“Article 140(1) provides that the Commission is responsible for the appointment, confirmation, promotion, transfer, and exercise of disciplinary control over members of the police force.

“As such, when the IGP post becomes vacant, the Commission, under Article 140(4) may make a recommendation to the Yang di-Pertuan (YDP) Agong to fill it,” he said yesterday (May 3).

The Santubong MP said that the same Article also provides for the appointment of the IGP by the Agong on the recommendation of the Commission.

“This recommendation under Article 140(4) is subject to the prime minister’s advice under Article 40 (1A) which the Agong shall accept.

On the question of transfer of personnel, he said, Article 140(7) provides that a transfer under Article 140(1) does not include lateral transfer without change of rank. This comes under the purview of the IGP as provided under the Police Act 1976 and not directly under the Commission.

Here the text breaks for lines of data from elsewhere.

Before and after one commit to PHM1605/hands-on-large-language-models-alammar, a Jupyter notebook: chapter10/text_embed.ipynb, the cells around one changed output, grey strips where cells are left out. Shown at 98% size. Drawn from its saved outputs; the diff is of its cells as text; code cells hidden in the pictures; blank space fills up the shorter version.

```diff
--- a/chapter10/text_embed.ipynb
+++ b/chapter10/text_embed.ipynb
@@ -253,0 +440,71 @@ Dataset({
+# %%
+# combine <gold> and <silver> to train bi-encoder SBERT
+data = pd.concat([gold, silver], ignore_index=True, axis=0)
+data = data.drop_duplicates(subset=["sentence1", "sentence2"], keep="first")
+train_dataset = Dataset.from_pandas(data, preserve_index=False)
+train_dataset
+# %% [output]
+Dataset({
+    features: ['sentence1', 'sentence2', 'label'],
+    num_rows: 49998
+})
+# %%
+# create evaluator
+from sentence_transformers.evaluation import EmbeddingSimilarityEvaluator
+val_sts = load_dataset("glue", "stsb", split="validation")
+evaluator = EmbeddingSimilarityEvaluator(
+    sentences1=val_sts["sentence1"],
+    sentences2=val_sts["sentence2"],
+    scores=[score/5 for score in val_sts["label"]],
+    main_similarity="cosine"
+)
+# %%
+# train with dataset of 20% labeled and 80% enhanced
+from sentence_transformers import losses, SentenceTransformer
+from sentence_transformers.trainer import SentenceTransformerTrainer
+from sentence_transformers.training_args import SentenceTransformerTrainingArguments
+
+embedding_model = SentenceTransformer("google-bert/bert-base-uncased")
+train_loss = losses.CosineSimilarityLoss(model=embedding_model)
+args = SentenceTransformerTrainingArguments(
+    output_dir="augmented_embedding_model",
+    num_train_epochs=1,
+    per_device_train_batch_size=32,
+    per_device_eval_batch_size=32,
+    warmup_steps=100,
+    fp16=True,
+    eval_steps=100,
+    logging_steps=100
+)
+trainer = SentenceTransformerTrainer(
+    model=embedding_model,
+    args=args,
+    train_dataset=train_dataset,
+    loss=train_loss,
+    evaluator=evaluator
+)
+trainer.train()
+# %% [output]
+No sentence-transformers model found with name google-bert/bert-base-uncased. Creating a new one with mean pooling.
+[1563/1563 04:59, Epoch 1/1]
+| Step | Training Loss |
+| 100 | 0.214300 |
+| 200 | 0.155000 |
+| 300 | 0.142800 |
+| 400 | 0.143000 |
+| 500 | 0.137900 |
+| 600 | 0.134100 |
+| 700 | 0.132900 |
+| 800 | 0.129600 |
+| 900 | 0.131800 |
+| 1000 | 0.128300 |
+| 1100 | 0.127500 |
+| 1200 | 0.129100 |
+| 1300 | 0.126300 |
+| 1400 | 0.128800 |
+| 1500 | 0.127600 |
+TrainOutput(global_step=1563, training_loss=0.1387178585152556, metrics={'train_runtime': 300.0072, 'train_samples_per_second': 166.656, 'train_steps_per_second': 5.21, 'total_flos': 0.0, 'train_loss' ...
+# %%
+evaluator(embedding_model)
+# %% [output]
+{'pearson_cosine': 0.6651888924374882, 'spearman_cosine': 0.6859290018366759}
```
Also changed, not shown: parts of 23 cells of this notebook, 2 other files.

“Nevertheless, whether the residual power of the Commission on lateral transfer might still exist concurrently with the IGP’s under the Act, is arguable,” he said.

On the Police Act 1967, he said when the Act was enacted in 1967 the meaning of Emergency was commonly understood then was communist insurgency, not health, medical or economic.

“Since the first Emergency in 1948 and the second one in 1969, thousands of police officers and men left the force, dismissed, terminated, resigned, and retired.

“IGP after IGP retired and ended their service contracts and left the force.

“But the Emergency we are in now is specifically declared to address health — the Covid-19 Emergency.

“The need for the police to sustain their ranks and numbers is not that critical, unlike during the communist insurgency, yet the department allowed its officers and men to leave,” he said.